Entries taken from a collection
————

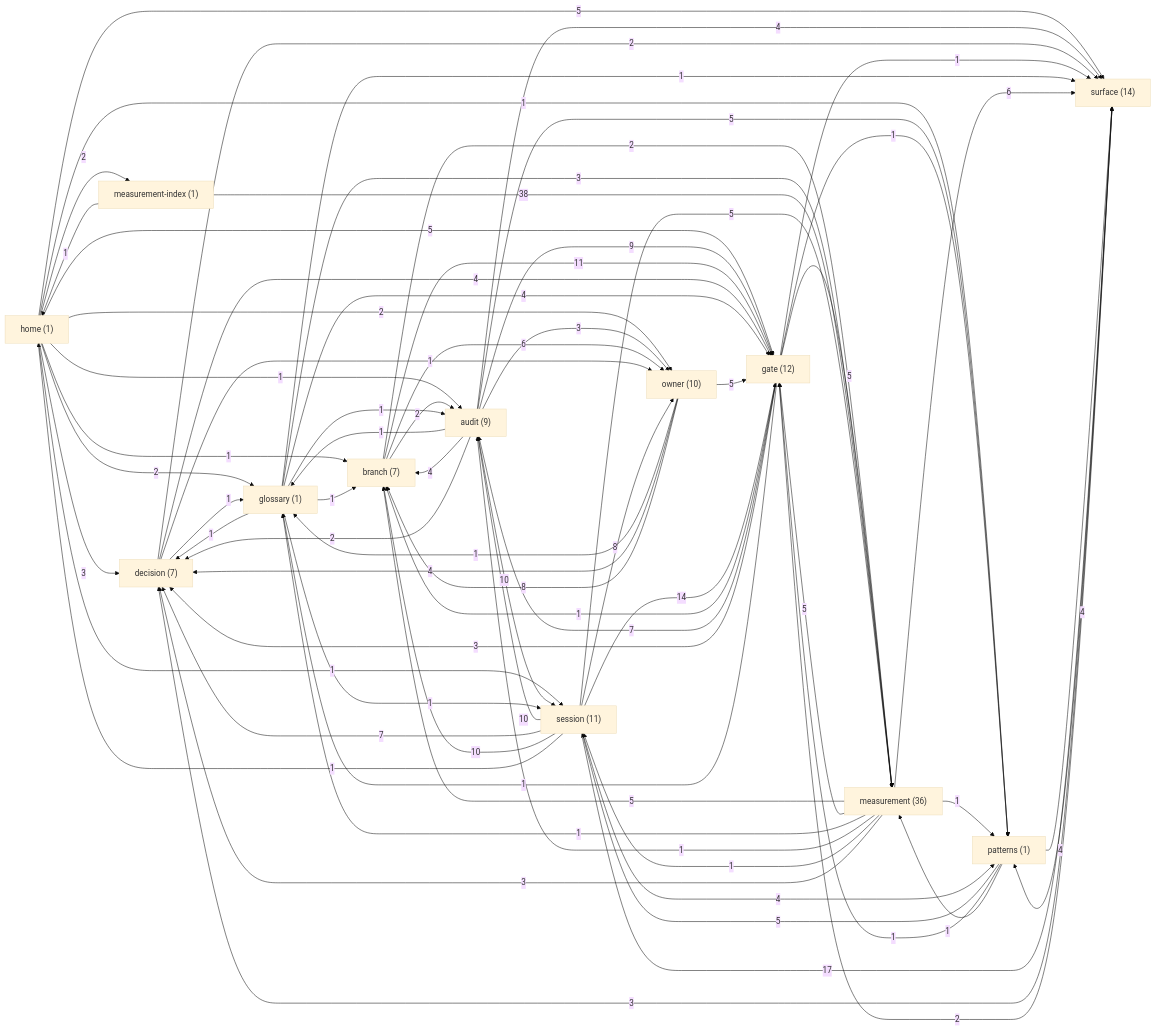
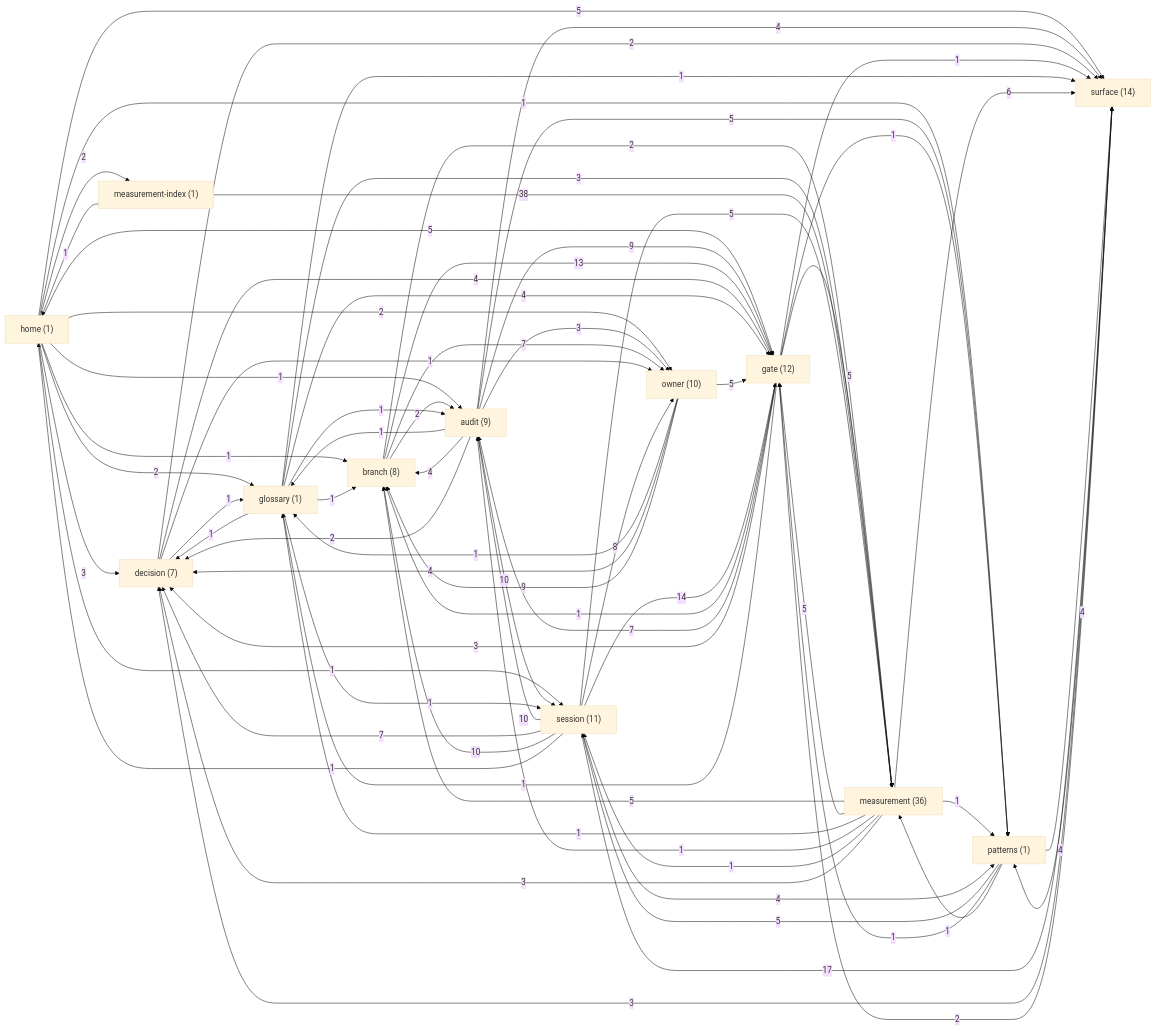
One commit to sergey9519546/STORYMACHINE changed the diagram in docs/brain/GRAPH.md. Above: the diagram before and after it, drawn with Mermaid (base theme). The commit also changed other lines of this file and 7 other files, not shown here.

First line of the commit message:
docs(audit+brain): scoring/renderer-residuals READY-FOR-OWNER at 56b96765 — lane report, two review rounds, branch note, owner order row

```diff
--- a/docs/brain/GRAPH.md
+++ b/docs/brain/GRAPH.md
@@ -10,7 +10,7 @@
 graph LR
   home["home (1)"]
   audit["audit (9)"]
-  branch["branch (7)"]
+  branch["branch (8)"]
   decision["decision (7)"]
   gate["gate (12)"]
   glossary["glossary (1)"]
@@ -39,8 +39,8 @@
   audit -->|3| owner
   audit -->|4| surface
   branch -->|2| audit
-  branch -->|6| owner
-  branch -->|11| gate
+  branch -->|7| owner
+  branch -->|13| gate
   branch -->|2| measurement
   decision -->|1| glossary
   decision -->|4| gate
@@ -73,7 +73,7 @@
   owner -->|5| gate
   owner -->|1| glossary
   owner -->|4| decision
-  owner -->|8| branch
+  owner -->|9| branch
   patterns -->|5| session
   patterns -->|4| surface
   patterns -->|1| gate
```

————

Write out the records above in full and exactly, with no pictures.

_Solution for this task_
One commit to sergey9519546/STORYMACHINE changed the diagram in docs/brain/GRAPH.md. Above: the diagram before and after it, drawn with Mermaid (base theme). The commit also changed other lines of this file and 7 other files, not shown here.

First line of the commit message:
docs(audit+brain): scoring/renderer-residuals READY-FOR-OWNER at 56b96765 — lane report, two review rounds, branch note, owner order row

```diff
--- a/docs/brain/GRAPH.md
+++ b/docs/brain/GRAPH.md
@@ -10,7 +10,7 @@
 graph LR
   home["home (1)"]
   audit["audit (9)"]
-  branch["branch (7)"]
+  branch["branch (8)"]
   decision["decision (7)"]
   gate["gate (12)"]
   glossary["glossary (1)"]
@@ -39,8 +39,8 @@
   audit -->|3| owner
   audit -->|4| surface
   branch -->|2| audit
-  branch -->|6| owner
-  branch -->|11| gate
+  branch -->|7| owner
+  branch -->|13| gate
   branch -->|2| measurement
   decision -->|1| glossary
   decision -->|4| gate
@@ -73,7 +73,7 @@
   owner -->|5| gate
   owner -->|1| glossary
   owner -->|4| decision
-  owner -->|8| branch
+  owner -->|9| branch
   patterns -->|5| session
   patterns -->|4| surface
   patterns -->|1| gate
```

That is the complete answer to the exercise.